Johns Hopkins Applied Physics Laboratory just released a report by Dr. Paul Stockton entitled (and linked here): Resilience for Grid Security Emergencies: Opportunities for Industry–Government Collaboration . The report discusses potential...

Johns Hopkins Applied Physics Laboratory just released a report by Dr. Paul Stockton entitled (and linked here): Resilience for Grid Security Emergencies: Opportunities for Industry–Government Collaboration [hXXp://www.jhuapl.edu/Content/documents/ResilienceforGridSecurityEmergencies.pdf].

The report discusses potential Emergency Orders from the US Department of Energy that come from changes to the Federal Power Act as modified by the Fixing America’s Surface Transportation (FAST) Act.  The statute authorizes the Secretary of Energy to order emergency measures, following a Presidential declaration of a grid security emergency, to protect or restore the reliability of critical electric infrastructure or defense critical electric infrastructure during the emergency.
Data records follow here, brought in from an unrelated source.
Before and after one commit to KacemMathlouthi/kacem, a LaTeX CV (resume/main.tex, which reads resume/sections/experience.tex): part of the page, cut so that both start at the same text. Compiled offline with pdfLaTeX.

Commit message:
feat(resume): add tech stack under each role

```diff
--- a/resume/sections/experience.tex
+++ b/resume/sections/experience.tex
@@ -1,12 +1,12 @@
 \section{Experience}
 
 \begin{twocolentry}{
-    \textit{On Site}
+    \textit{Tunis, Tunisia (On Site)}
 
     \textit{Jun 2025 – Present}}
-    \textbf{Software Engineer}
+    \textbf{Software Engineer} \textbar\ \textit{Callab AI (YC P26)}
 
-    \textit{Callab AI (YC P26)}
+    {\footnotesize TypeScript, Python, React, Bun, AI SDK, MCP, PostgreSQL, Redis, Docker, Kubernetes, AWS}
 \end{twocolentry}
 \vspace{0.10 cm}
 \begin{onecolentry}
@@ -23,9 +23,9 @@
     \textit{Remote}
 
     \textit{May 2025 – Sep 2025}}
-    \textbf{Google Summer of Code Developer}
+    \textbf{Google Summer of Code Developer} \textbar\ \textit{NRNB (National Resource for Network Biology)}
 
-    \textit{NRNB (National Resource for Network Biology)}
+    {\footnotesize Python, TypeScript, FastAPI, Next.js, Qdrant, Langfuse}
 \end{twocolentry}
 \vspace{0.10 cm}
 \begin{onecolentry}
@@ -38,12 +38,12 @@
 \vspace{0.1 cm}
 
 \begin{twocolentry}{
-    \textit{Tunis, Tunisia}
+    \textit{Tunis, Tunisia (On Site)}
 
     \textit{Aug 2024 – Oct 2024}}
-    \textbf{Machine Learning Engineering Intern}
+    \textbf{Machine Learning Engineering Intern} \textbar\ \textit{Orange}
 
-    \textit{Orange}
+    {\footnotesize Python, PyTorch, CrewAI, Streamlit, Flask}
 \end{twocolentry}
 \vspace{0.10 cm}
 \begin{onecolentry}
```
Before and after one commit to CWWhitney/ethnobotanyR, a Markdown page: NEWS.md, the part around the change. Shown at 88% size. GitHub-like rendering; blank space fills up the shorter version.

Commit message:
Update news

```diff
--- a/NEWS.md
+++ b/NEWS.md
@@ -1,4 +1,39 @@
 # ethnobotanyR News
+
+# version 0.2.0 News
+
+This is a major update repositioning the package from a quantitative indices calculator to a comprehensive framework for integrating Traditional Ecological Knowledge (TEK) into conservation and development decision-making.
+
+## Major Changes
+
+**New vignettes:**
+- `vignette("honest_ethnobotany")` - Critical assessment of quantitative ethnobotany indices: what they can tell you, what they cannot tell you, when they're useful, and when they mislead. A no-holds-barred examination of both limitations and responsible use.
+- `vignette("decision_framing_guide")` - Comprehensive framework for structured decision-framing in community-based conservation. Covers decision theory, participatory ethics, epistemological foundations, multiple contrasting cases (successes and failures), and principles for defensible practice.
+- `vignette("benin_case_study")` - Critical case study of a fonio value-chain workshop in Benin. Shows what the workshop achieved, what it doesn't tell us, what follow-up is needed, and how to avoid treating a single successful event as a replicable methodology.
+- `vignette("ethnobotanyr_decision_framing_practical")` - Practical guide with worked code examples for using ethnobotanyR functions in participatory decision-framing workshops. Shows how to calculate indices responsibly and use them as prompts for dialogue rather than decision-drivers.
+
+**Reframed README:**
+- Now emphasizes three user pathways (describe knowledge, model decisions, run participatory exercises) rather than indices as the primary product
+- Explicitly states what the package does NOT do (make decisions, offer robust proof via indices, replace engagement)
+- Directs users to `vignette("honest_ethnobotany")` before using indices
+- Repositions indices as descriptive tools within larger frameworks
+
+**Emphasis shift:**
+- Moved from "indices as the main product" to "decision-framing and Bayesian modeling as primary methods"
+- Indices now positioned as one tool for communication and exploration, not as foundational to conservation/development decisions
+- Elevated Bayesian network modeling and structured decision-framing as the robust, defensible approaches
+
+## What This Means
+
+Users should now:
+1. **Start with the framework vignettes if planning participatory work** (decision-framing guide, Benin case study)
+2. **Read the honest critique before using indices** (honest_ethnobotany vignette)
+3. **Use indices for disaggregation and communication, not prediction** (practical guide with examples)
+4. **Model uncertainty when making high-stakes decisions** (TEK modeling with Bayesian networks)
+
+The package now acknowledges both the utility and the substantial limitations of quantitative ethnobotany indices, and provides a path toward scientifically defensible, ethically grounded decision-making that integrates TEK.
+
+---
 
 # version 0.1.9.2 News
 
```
A grid security emergency could result from a physical attack, a cyber-attack using electronic communication, an electromagnetic pulse (EMP), or a geomagnetic storm event, damaging certain electricity infrastructure assets and impairing the reliability of the Nation's power grid.

Last week, Tenable published a broad-ranging vulnerability assessment report that claimed to identify four distinct assessment “styles” leveraged by organizations. According to their research, the results provide insight on...

Last week, Tenable published a broad-ranging vulnerability assessment report that claimed to identify four distinct assessment “styles” leveraged by organizations. According to their research, the results provide insight on vulnerability assessment maturation and how to measure it.

In the report, Tenable indicates that the “utilities industry had the highest proportion of the low-maturity Minimalist style overall.” The report also stated that the “utilities industry showed no representatives who followed the mature Diligent style.”

The company states that the report was based on compiling data (methods and results) from 300,000+ scans on 2,100+ individual organizations across 66 countries over a three-month period (March to May 2018). Their report states that they used machine learning algorithms against that data to develop their findings.

Tenable did not clarify what criteria was used to select participant organizations or how each organization was categorized into the eighteen industry categories detailed in the report. They also did not clarify the number of organizations within the “utility” group that were electricity companies.

Tenable is the company behind the commercial version of Nessus, a vulnerability scanner.

A team of ICS experts who spent the past year studying and re-creating the so-called TRITON/TRISIS malware that targeted a Schneider Electric safety instrumented system (SIS) at an oil and gas petrochemical plant has developed open source tools for...

A team of ICS experts who spent the past year studying and re-creating the so-called TRITON/TRISIS malware that targeted a Schneider Electric safety instrumented system (SIS) at an oil and gas petrochemical plant has developed open source tools for detecting it.

The researchers demonstrated how the malware works, as well as a simulation of how it could be used to wage a destructive attack. Nozomi Networks recently released the TriStation Protocol Plug-in for Wireshark that the researchers wrote to dissect the Triconex system's proprietary TriStation protocol. The free tool can detect TRITON malware communicating in the network, as well as gather intelligence on the communication, translate function codes, and extract PLC programs that it is transmitting. 

They subsequently added a second free TRITON defense tool, the Triconex Honeypot Tool, which simulates the controller so that ICS organizations can set up SIS lures (honeypots) to detect TRITON reconnaissance scans and attack attempts on their safety networks. 

While analyzing TRITON, the Nozomi researchers also stumbled on a built-in backdoor maintenance function in the Triconex TriStation 1131 version 4.9 controller.

"We also found two undocumented power users with hard-coded credentials," Nozomi wrote in a blog post today. "One of the power user's login enabled a hidden menu, which from an attacker's perspective, could be useful."